Exercise ▸ Lines holding the string "README" are the ones to copy from this listing.

Data to use ▸
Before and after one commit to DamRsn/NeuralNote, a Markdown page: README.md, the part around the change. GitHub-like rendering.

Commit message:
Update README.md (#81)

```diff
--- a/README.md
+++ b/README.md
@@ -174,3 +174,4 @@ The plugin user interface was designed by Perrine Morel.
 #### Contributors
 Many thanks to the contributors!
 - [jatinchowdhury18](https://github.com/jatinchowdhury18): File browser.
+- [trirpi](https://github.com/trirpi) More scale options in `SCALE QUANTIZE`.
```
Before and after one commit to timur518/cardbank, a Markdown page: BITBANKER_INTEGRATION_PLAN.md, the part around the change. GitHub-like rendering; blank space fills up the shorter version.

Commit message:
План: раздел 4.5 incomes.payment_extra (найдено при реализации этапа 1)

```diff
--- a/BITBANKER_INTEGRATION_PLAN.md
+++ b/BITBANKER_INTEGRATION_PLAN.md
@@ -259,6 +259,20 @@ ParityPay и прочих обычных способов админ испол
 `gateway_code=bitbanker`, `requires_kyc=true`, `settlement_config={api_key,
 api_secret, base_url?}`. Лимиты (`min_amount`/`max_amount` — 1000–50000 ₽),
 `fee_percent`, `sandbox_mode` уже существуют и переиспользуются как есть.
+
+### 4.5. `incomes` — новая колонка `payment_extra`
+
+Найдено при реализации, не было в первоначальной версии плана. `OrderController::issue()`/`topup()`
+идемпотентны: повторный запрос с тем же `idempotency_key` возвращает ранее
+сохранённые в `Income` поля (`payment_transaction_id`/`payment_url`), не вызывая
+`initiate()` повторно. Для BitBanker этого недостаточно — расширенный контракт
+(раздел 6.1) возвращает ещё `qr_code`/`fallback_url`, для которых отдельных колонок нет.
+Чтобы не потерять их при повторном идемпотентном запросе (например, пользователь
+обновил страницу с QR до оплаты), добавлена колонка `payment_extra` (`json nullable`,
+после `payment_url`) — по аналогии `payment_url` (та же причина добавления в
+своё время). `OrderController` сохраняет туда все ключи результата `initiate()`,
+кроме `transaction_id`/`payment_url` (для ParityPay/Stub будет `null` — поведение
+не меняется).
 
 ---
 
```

Response ▸
Before and after one commit to DamRsn/NeuralNote, a Markdown page: README.md, the part around the change. GitHub-like rendering.
Update README.md (#81)
--- a/README.md
+++ b/README.md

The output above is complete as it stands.